“It’s a career highlight to host the biggest sports broadcast day any media company has ever undertaken,” Tirico said. “The basis of our Olympic and NFL productions are the amazing people behind the camera. It is their planning and excellence that makes this possible. I’ve never been so excited for a work project and to quote the great Ernie Banks, ‘let’s play 2!’”
As this release notes, this will be the third Olympics and fourth Super Bowl that Tirico has hosted. But it’s interesting that he’s taking part in both of these events this year, as 2018 saw him do lengthy interviews about preparing for the Olympics, which led to him deciding not to compete in the Super Bowl this year. that year (even if it takes place a few days in advance). of the start of the Olympics):
“Of course, I would have loved to do both, but logistically, it’s so unrealistic. If I leave Minneapolis on Sunday night after the Super Bowl, I’m not at the IBC (center of international broadcast) until Tuesday midday in South Korea, and Thursday is the first primetime show. If you have a bad weather day, what are you going to do?

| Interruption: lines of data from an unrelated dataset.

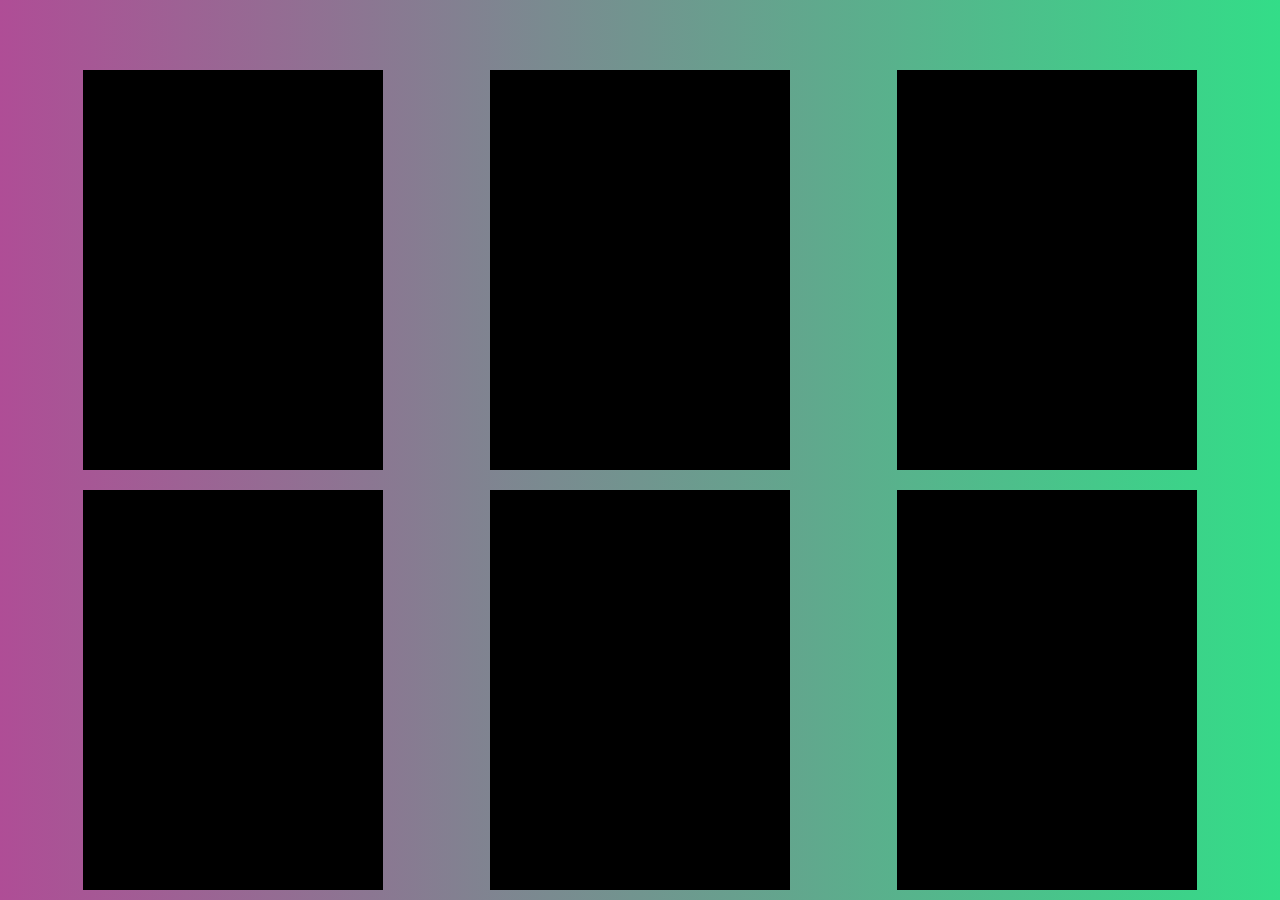
Repository: lausamtuong/profileCard
Page: index.html
The author's editor kept a copy of each file at every save. The page is drawn from the files as they stood at one save, then again after the next save.
The browser window is 1280 px wide. The pictures show the whole page.
The style sheet was rebuilt from its Sass, Less or Tailwind sources for each picture, by a compiler version that may differ from the author's.

Above is the page before, as saved 2021-12-14 14:57:30.

After the next save:
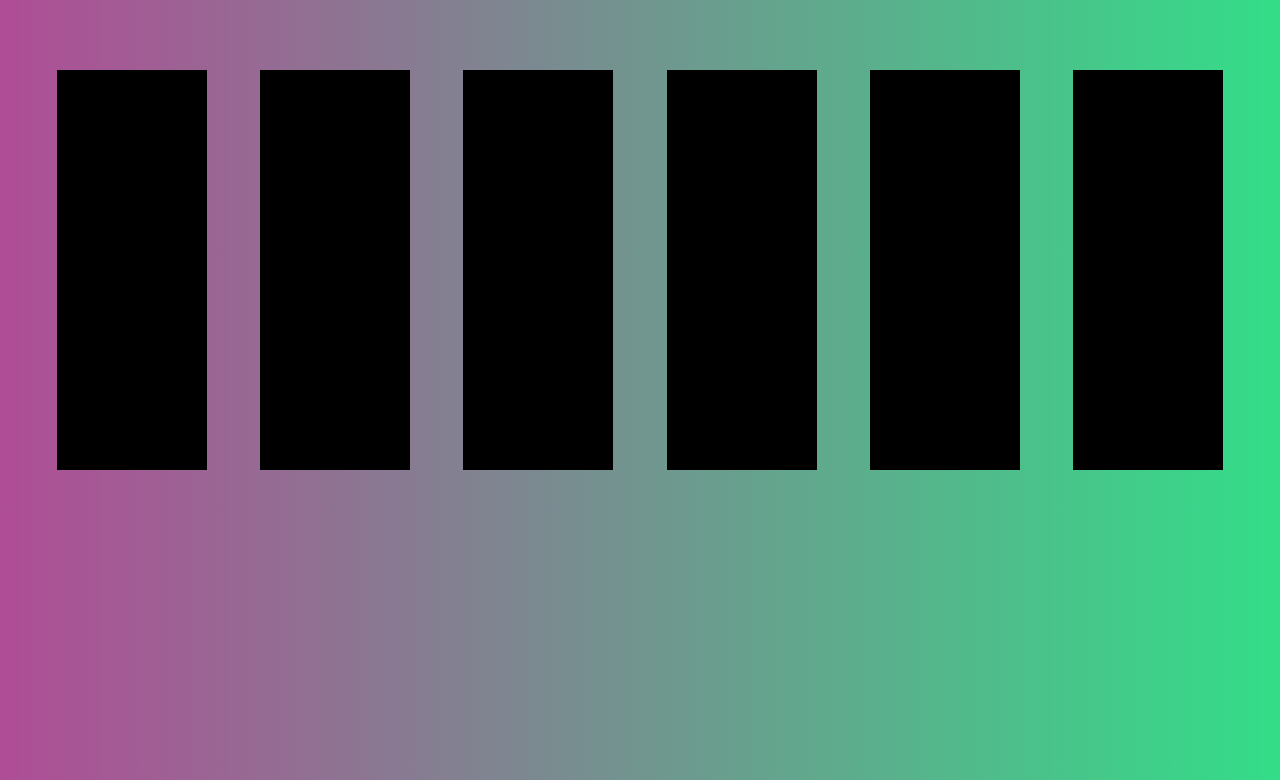
Saved 20 s later.
--- a/style.scss
+++ b/style.scss
@@ -16,7 +16,7 @@ body{
       margin: 60px 30px;
     }
     &__item{
-        width:300px;
+        width:150px;
         height:400px;
         background-color: #000;
         margin: 10px;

Of course, much of the world has changed since 2018. And even then there were talks of Bob Costas hosting the Super Bowl instead of Tirico (which ultimately didn’t happen). And it’s worth noting that NBC really doesn’t currently appear to have a significant potential Super Bowl host other than Tirico, with the likes of Costas, Liam McHugh and Dan Patrick all leaving since 2018. So there’s certainly some logic to them. to have Tirico host both the Olympics and the Super Bowl, especially since there is no obvious replacement for him.
In some ways, however, it’s a fun additional reflection of the current shift to remote studio broadcasts. This trend started before the COVID-19 pandemic, but the pandemic has certainly exacerbated it. And that’s an interesting point here; there’s no real reason why NBC’s February 11-12 Olympics coverage couldn’t come from Beijing, other than the fact that Tirico isn’t there. And sure, there might not be a noticeable difference between hosting from an offsite location in Beijing and hosting from an offsite location in China, but it’s definitely a little further than that that we usually saw. And we’ll see how it’s received, and we’ll see what that means for NBC’s broadcast plans for week two of the Games.